In spite of its similarity to other recent musical biopics, Get On Up (2014, directed by Tate Taylor), a biography of James Brown, stands apart both for the intensity of its musical scenes and its cinematic invention. This is not a dry recitation of facts, nor is it any kind of redemptive narrative. This is a portrait of the artist as an egotistical asshole, one that skips around in time and breaks the fourth wall and generally throbs with a kind of staccato cinematic life. It's a film that lives and breathes as film, something that has eluded other projects of its type. As such, it's energizing, a quality augmented by an absolutely killer soundtrack. James Brown in life was a braggart and egotist who variously claimed to have invented funk and rap as new musical forms. Musicologists of late have come to think that Brown was entirely too modest. Brown was a musical titan, but, man, the Brown in this film decidedly has feet of clay.

Wednesday, August 13, 2014

You Know How To Whistle, Don't You?

Humphrey Bogart and Lauren Bacall in To Have and Have Not

According to legend, To Have and Have Not (1944, directed by Howard Hawks) was made on a bet. Howard Hawks and Ernest Hemingway were hunting (and drinking) buddies. Hawks was a fan of the writer but not of To Have and Have Not. "A bunch of junk," he called it. He bet Hemingway that he could make a good movie out of it, or so the legend goes. Whether this is true or not doesn't really matter, I guess. It's Hollywood, after all, and when the legend becomes fact and all that. What we do know is that Hawks bought the rights from Howard Hughes and sold them to Warner Brothers, hired an out of work and out of print writer named William Faulkner to write the movie with Jules Furthman (a move that surely rankled Hemingway, given the rivalry between Faulkner and Hemingway), and discarded most of the second half of the book. He also cast an unknown actress in the lead. Her name was Lauren Bacall.

Tuesday, August 05, 2014

Dancing Among the Stars

Zoe Saldana, Bradley Cooper, Chris Pratt, Vin Diesel, and Dave Bautista in Guardians of the Galaxy

After I saw the film, I had a conversation with a friend of mine about Guardians of the Galaxy (2014, directed by James Gunn) that went something like this:

Me: I have no idea of how I'm going to write about this film. There's nothing there to write about!

Friend:'s pretty lightweight.

Me: I suppose I could cobble something together about how it's got a queer subtext and it's about how people who are cast out of their own families are forced to form families of choice.

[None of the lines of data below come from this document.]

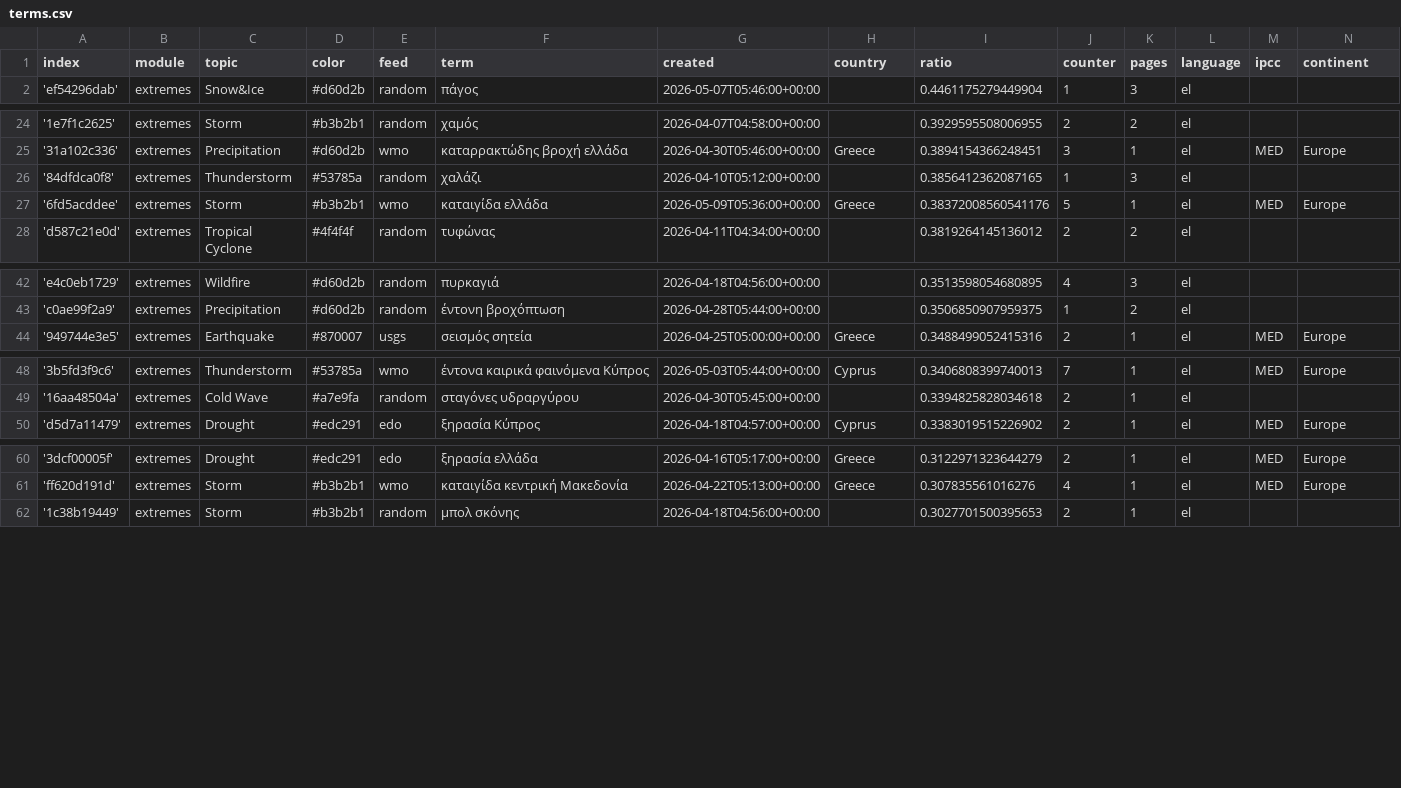
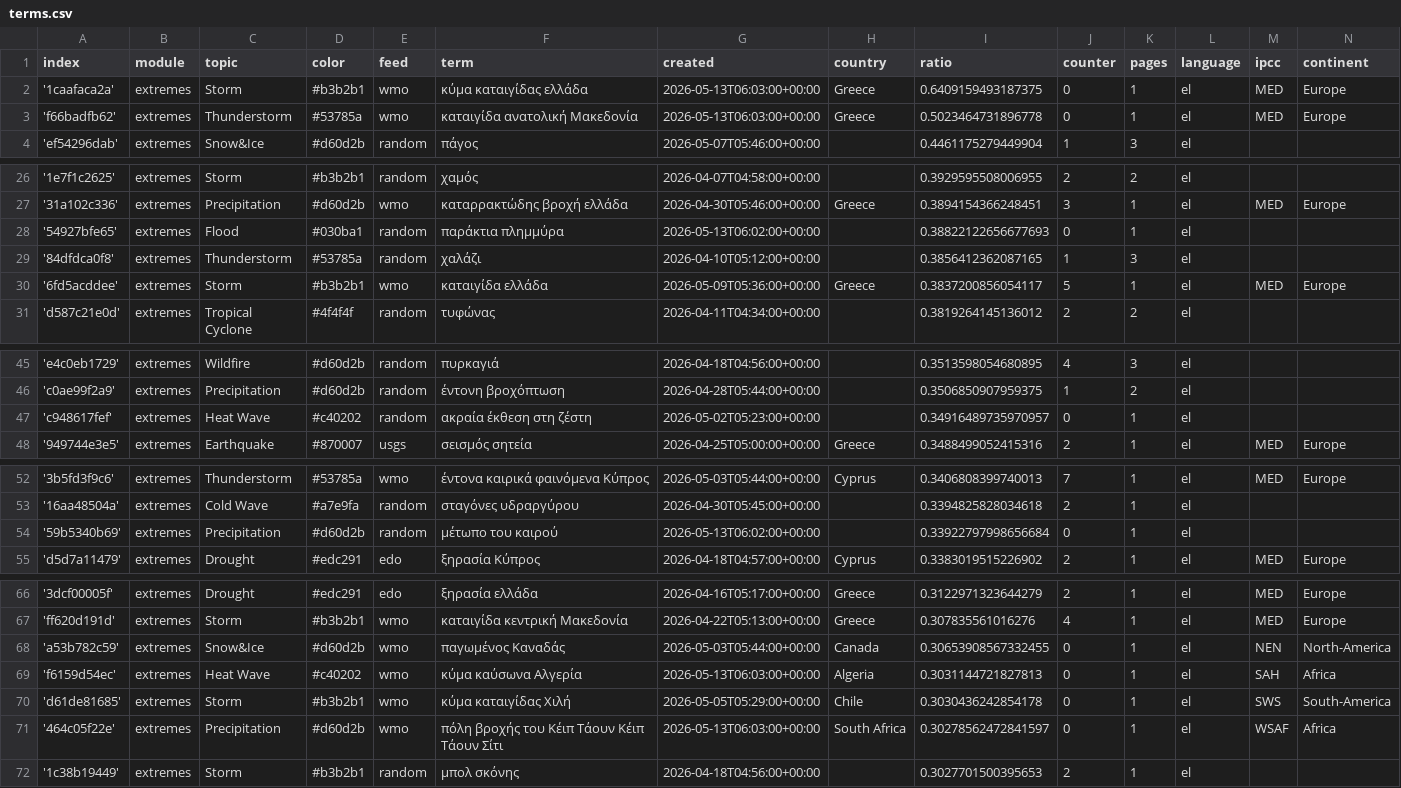
Before and after one commit to kamic-news/dutchExtremes, a CSV file: terms.csv, drawn as a sheet; only a part is shown, gaps mark what is left out; the diff covers the shown part only.

Commit message:
Commit from GitHub Actions (import:0.0)

```diff
--- a/terms.csv
+++ b/terms.csv
@@ -1,2 +1,4 @@
 index,module,topic,color,feed,term,created,country,ratio,counter,pages,language,ipcc,continent
+'1caafaca2a',extremes,Storm,#b3b2b1,wmo,κύμα καταιγίδας ελλάδα,2026-05-13T06:03:00+00:00,Greece,0.6409159493187375,0,1,el,MED,Europe
+'f66badfb62',extremes,Thunderstorm,#53785a,wmo,καταιγίδα ανατολική Μακεδονία,2026-05-13T06:03:00+00:00,Greece,0.5023464731896778,0,1,el,MED,Europe
 'ef54296dab',extremes,Snow&Ice,#d60d2b,random,πάγος,2026-05-07T05:46:00+00:00,,0.4461175279449904,1,3,el,,
@@ -25,4 +27,5 @@ index,module,topic,color,feed,term,created,country,ratio,counter,pages,language,
 '31a102c336',extremes,Precipitation,#d60d2b,wmo,καταρρακτώδης βροχή ελλάδα,2026-04-30T05:46:00+00:00,Greece,0.3894154366248451,3,1,el,MED,Europe
+'54927bfe65',extremes,Flood,#030ba1,random,παράκτια πλημμύρα,2026-05-13T06:02:00+00:00,,0.38822122656677693,0,1,el,,
 '84dfdca0f8',extremes,Thunderstorm,#53785a,random,χαλάζι,2026-04-10T05:12:00+00:00,,0.3856412362087165,1,3,el,,
-'6fd5acddee',extremes,Storm,#b3b2b1,wmo,καταιγίδα ελλάδα,2026-05-09T05:36:00+00:00,Greece,0.38372008560541176,5,1,el,MED,Europe
+'6fd5acddee',extremes,Storm,#b3b2b1,wmo,καταιγίδα ελλάδα,2026-05-09T05:36:00+00:00,Greece,0.3837200856054117,5,1,el,MED,Europe
 'd587c21e0d',extremes,Tropical Cyclone,#4f4f4f,random,τυφώνας,2026-04-11T04:34:00+00:00,,0.3819264145136012,2,2,el,,
@@ -43,2 +46,3 @@ index,module,topic,color,feed,term,created,country,ratio,counter,pages,language,
 'c0ae99f2a9',extremes,Precipitation,#d60d2b,random,έντονη βροχόπτωση,2026-04-28T05:44:00+00:00,,0.3506850907959375,1,2,el,,
+'c948617fef',extremes,Heat Wave,#c40202,random,ακραία έκθεση στη ζέστη,2026-05-02T05:23:00+00:00,,0.34916489735970957,0,1,el,,
 '949744e3e5',extremes,Earthquake,#870007,usgs,σεισμός σητεία,2026-04-25T05:00:00+00:00,Greece,0.3488499052415316,2,1,el,MED,Europe
@@ -49,2 +53,3 @@ index,module,topic,color,feed,term,created,country,ratio,counter,pages,language,
 '16aa48504a',extremes,Cold Wave,#a7e9fa,random,σταγόνες υδραργύρου,2026-04-30T05:45:00+00:00,,0.3394825828034618,2,1,el,,
+'59b5340b69',extremes,Precipitation,#d60d2b,random,μέτωπο του καιρού,2026-05-13T06:02:00+00:00,,0.33922797998656684,0,1,el,,
 'd5d7a11479',extremes,Drought,#edc291,edo,ξηρασία Κύπρος,2026-04-18T04:57:00+00:00,Cyprus,0.3383019515226902,2,1,el,MED,Europe
@@ -61,2 +67,6 @@ index,module,topic,color,feed,term,created,country,ratio,counter,pages,language,
 'ff620d191d',extremes,Storm,#b3b2b1,wmo,καταιγίδα κεντρική Μακεδονία,2026-04-22T05:13:00+00:00,Greece,0.307835561016276,4,1,el,MED,Europe
+'a53b782c59',extremes,Snow&Ice,#d60d2b,wmo,παγωμένος Καναδάς,2026-05-03T05:44:00+00:00,Canada,0.30653908567332455,0,1,el,NEN,North-America
+'f6159d54ec',extremes,Heat Wave,#c40202,wmo,κύμα καύσωνα Αλγερία,2026-05-13T06:03:00+00:00,Algeria,0.3031144721827813,0,1,el,SAH,Africa
+'d61de81685',extremes,Storm,#b3b2b1,wmo,κύμα καταιγίδας Χιλή,2026-05-05T05:29:00+00:00,Chile,0.3030436242854178,0,1,el,SWS,South-America
+'464c05f22e',extremes,Precipitation,#d60d2b,wmo,πόλη βροχής του Κέιπ Τάουν Κέιπ Τάουν Σίτι,2026-05-13T06:03:00+00:00,South Africa,0.30278562472841597,0,1,el,WSAF,Africa
 '1c38b19449',extremes,Storm,#b3b2b1,random,μπολ σκόνης,2026-04-18T04:56:00+00:00,,0.3027701500395653,2,1,el,,
```
Also changed, not shown: 1 added row and 2 edited cells elsewhere in this file.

Friend: Hmm...I could see that.

Me: Man, this movie is shallow.

Upon reflection, I think that the formation of families of choice is exactly what the film is about, only in a painfully heterosexual way. I might even be offended by the appropriation if the movie were more interested in that theme rather than in blowing shit up real good. As it is, the pleasures of Guardians of the Galaxy are all on the surface. There's not really anything wrong with that, I guess.